In an era where movies have by and large been PG-13-ified into submission to reach the largest possible audience, it’s actually refreshing to find someone boldly going as far as possible in the other direction. Here we have a filmmaker openly courting controversy — something we rarely see unless Pedro Almodóvar’s name is attached to it. This, however, is nothing like Almodóvar. This is one nasty bit of goods that wants the viewer to leave the theater knowing he or she has had an experience and, in that respect, I doubt Killer Joe is likely to disappoint. This is Friedkin at his most 1970s provocative — only maybe more so.

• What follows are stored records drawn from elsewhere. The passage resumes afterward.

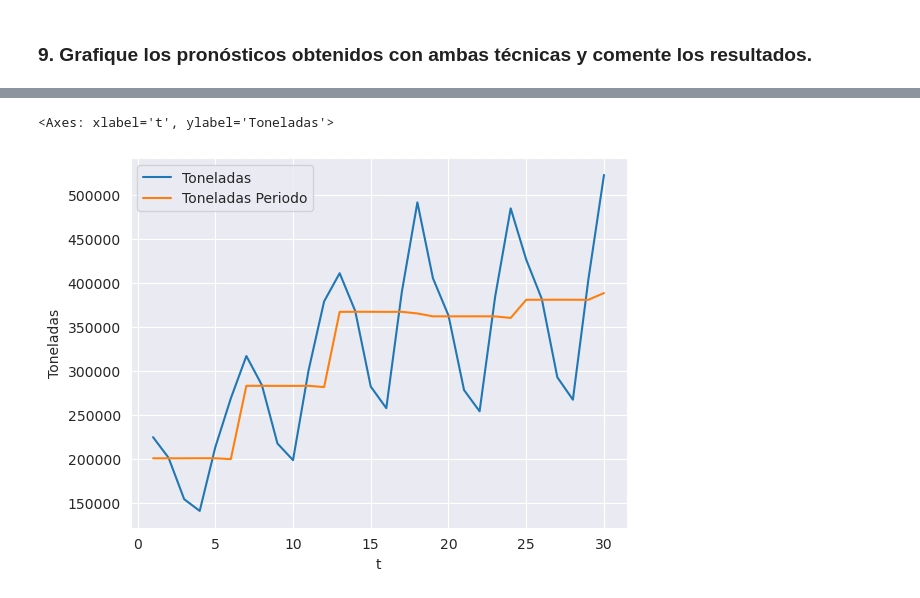
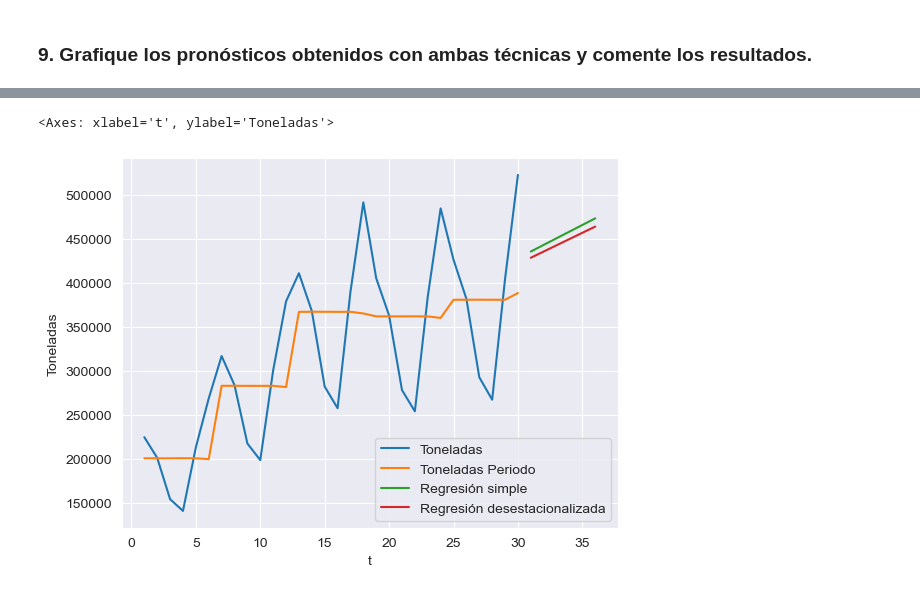
Before and after one commit to Anonymate054/MCD-Econometrics, a Jupyter notebook: notebooks/homeworks/0.0-leng-HW03.ipynb, the cells around one changed output, grey strips where cells are left out. Saved outputs shown, nothing was run; the diff lists cells and outputs as text; code cells hidden in the pictures.

```diff
--- a/notebooks/homeworks/0.0-leng-HW03.ipynb
+++ b/notebooks/homeworks/0.0-leng-HW03.ipynb
@@ -322,0 +346,19 @@ Notes:
+# %%
+data = {
+    'Año': [2024, 2024, 2024, 2024, 2024, 2024],
+    'Bimestre': [1, 2, 3, 4, 5, 6],
+    't': [31, 32, 33, 34, 35, 36]
+}
+
+df3 = pd.DataFrame(data)
+# df3
+# %%
+# Modelo sin desestacionalidad
+predictions = model_df.get_prediction(df3['t'])
+predicted_values = predictions.predicted_mean
+df3['base_model'] = predicted_values
+# %%
+# Modelo desestacionalizado
+predictions = model_df2.get_prediction(df3['t'])
+predicted_values = predictions.predicted_mean
+df3['des_model'] = predicted_values
@@ -327,6 +472,8 @@ Notes:
 # %%
 sns.lineplot(data=df2, x='t', y='Toneladas', label='Toneladas')
 sns.lineplot(data=df2, x='t', y='Toneladas_periodo', label='Toneladas Periodo')
+sns.lineplot(data=df3, x='t', y='base_model', label='Regresión simple')
+sns.lineplot(data=df3, x='t', y='des_model', label='Regresión desestacionalizada')
 # %% [output]
 <Axes: xlabel='t', ylabel='Toneladas'>
-[figure, old version]
+[figure, new version]
```
Also changed, not shown: parts of 32 cells of this notebook, 1 other file.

As with Friedkin’s last film, the little-seen Bug (2006), Killer Joe is a collaboration with playwright Tracy Letts. And again, the theatrical origins are unmistakable — and they’re all to the good. (Frankly, Friedkin seems to me at his best working from theater pieces.) The story takes place in a hellish trailer park with a burning 55-gallon drum (seemingly the equivalent of a porch light) with a barking pit bull on a chain and an always lurking thunderstorm providing a kind of chorus. (The approach is purely in the realm of the kind of “super realism” found in operatic utter stylization.) As the film opens, small-time drug dealer Chris Smith (Emile Hirsch) comes calling on his father, Ansel (Thomas Haden Church), but is greeted by his step-mother Sharla (Gina Gershon) — her lower half clad in nothing, except possibly a merkin. (Her excuse for opening the door in this state is that she didn’t know who was at the door.) Chris, it transpires, has been thrown out by his mother and is in dire need of money to pay for the cocaine she stole from him. His plan is that they pay “Killer Joe” Cooper (Matthew McConaughey in a blistering performance) to whack Mom for the insurance money that his very peculiar baby doll-like sister Dottie (Juno Temple) will receive. After all, he reasons, Mom isn’t doing anybody any good alive. Dottie agrees.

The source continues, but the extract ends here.